Cambodian authorities assured the United States’ ambassador to the country that it would abide by international refugee protocols, just two days before it broke its obligations and deported a group of Uighur asylum-seekers to an uncertain future in China, according to documents leaked by the anti-secrecy group Wikileaks.
Details of Cambodia’s sudden U-turn, and the worried backroom consultations among the US Embassy, United Nations and Cambodian officials that preceded it, are contained in a series of diplomatic cables published by Wikileaks this month.
The classified documents highlight how the US and the UN Refugee Agency, UNHCR, were caught flat-footed in countering China’s influence in the lead-up to the controversial December 2009 deportation. And, say human rights observers, the cables cast a troubling spotlight on China’s ability to export its human rights agenda to developing countries like Cambodia.

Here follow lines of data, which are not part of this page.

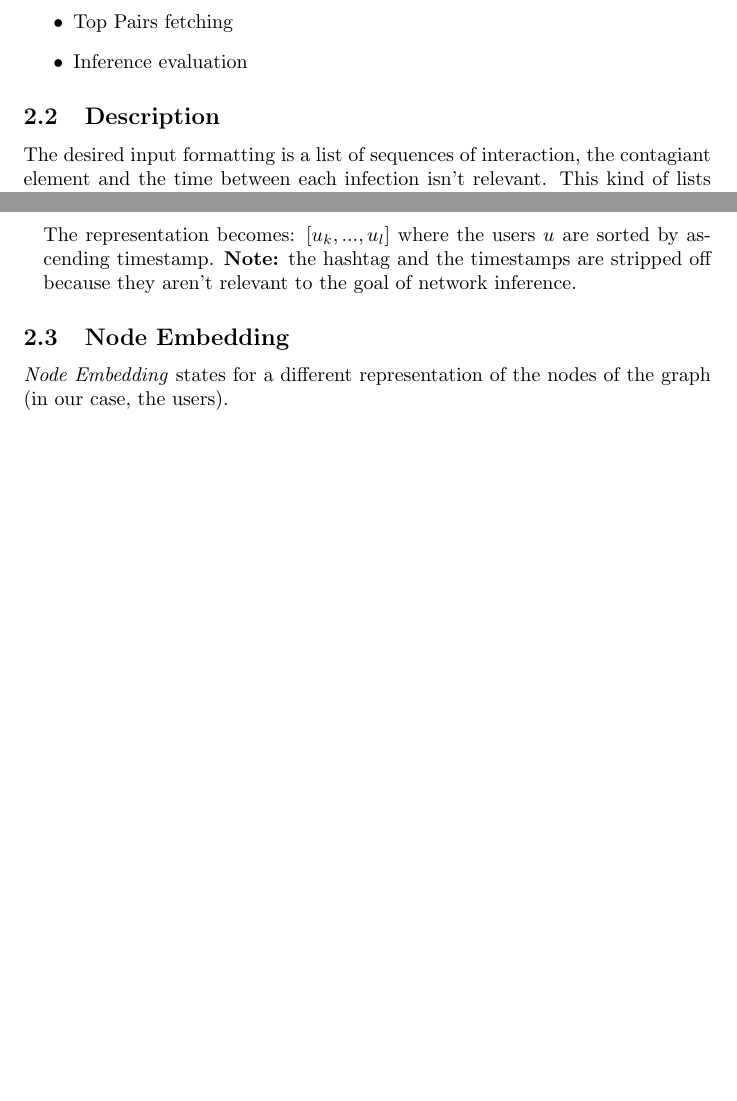
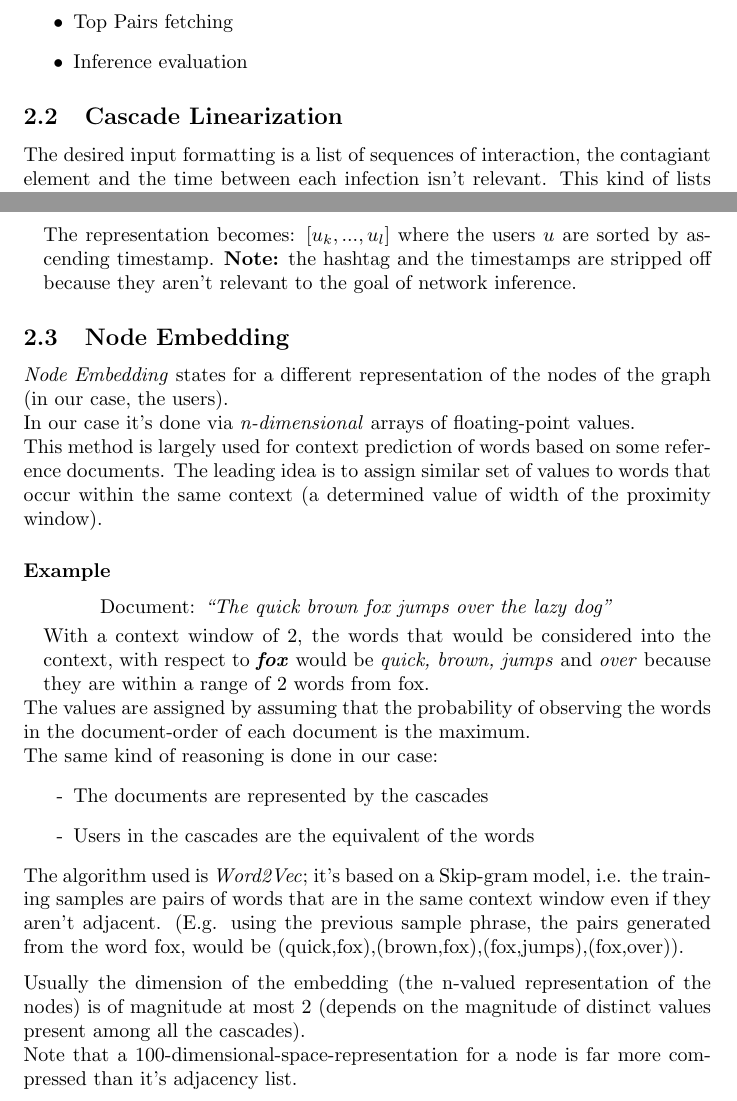
Before and after one commit to andreazampieri/thesys_report, a LaTeX document (Resources.tex): two parts of pages 2 and 3 of 3, joined at a grey line, cut so that both start at the same text, the shorter picture padded with empty space. Compiled offline with pdfLaTeX.

Commit message:
working on node embedding with Word2Vec

```diff
--- a/Resources.tex
+++ b/Resources.tex
@@ -40,7 +40,7 @@
 				\item Top Pairs fetching
 				\item Inference evaluation
 			\end{itemize}
-		\subsection{Description}
+		\subsection{Cascade Linearization}
 			The desired input formatting is a list of sequences of interaction, the contagiant element and the time between each infection isn't relevant. This kind of lists are called cascades.\\
 			In order to obtain this kind of representation - for each hashtag cascade - it's necessary to sort each user for ascending timestamp, and once did so, stripe off the time values, since aren't required for the computations.\\
 			\paragraph{Example}
@@ -51,5 +51,25 @@
 					The representation becomes: $[u_{k},...,u_{l}]$ where the users $u$ are sorted by ascending timestamp. \textbf{Note:} the hashtag and the timestamps are stripped off because they aren't relevant to the goal of network inference.
 				\end{addmargin}
 		\subsection{Node Embedding}
-			\textit{Node Embedding} states for a different representation of the nodes of the graph (in our case, the users).
+			\textit{Node Embedding} states for a different representation of the nodes of the graph (in our case, the users).\\
+			In our case it's done via \textit{n-dimensional} arrays of floating-point values.\\
+			This method is largely used for context prediction of words based on some reference documents. The leading idea is to assign similar set of values to words that occur within the same context (a determined value of width of the proximity window).\\
+			\paragraph{Example}
+			\begin{addmargin}[1em]{0em}
+	            \medskip
+				\tab Document: \textit{\textquotedblleft The quick brown fox jumps over the lazy dog\textquotedblright}\smallskip \\
+				With a context window of 2, the words that would be considered into the context, with respect to \textit{\textbf{fox}} would be \textit{quick, brown, jumps} and \textit{over} because they are within a range of 2 words from fox.
+			\end{addmargin}
+			The values are assigned by assuming that the probability of observing the words in the document-order of each document is the maximum.\\
+			The same kind of reasoning is done in our case:
+			\begin{itemize}
+				\item [-] The documents are represented by the cascades
+				\item [-] Users in the cascades are the equivalent of the words
+			\end{itemize}
+			The algorithm used is \textit{Word2Vec}; it's based on a Skip-gram model, i.e. the training samples are pairs of words that are in the same context window even if they aren't adjacent. (E.g. using the previous sample phrase, the pairs generated from the word fox, would be (quick,fox),(brown,fox),(fox,jumps),(fox,over)).\medskip\\
+			Usually the dimension of the embedding (the n-valued representation of the nodes) is of magnitude at most 2 (depends on the magnitude of distinct values present among all the cascades).\\
+			Note that a 100-dimensional-space-representation for a node is far more compressed than it's adjacency list.
+
+
+
 \end{document}
```
Also changed, not shown: 2 other files.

A United Nations rights envoy says Cambodia must accelerate the pace of its democracy reforms, but it’s unclear how much sway he holds with a government that has become increasingly resistant to international criticism.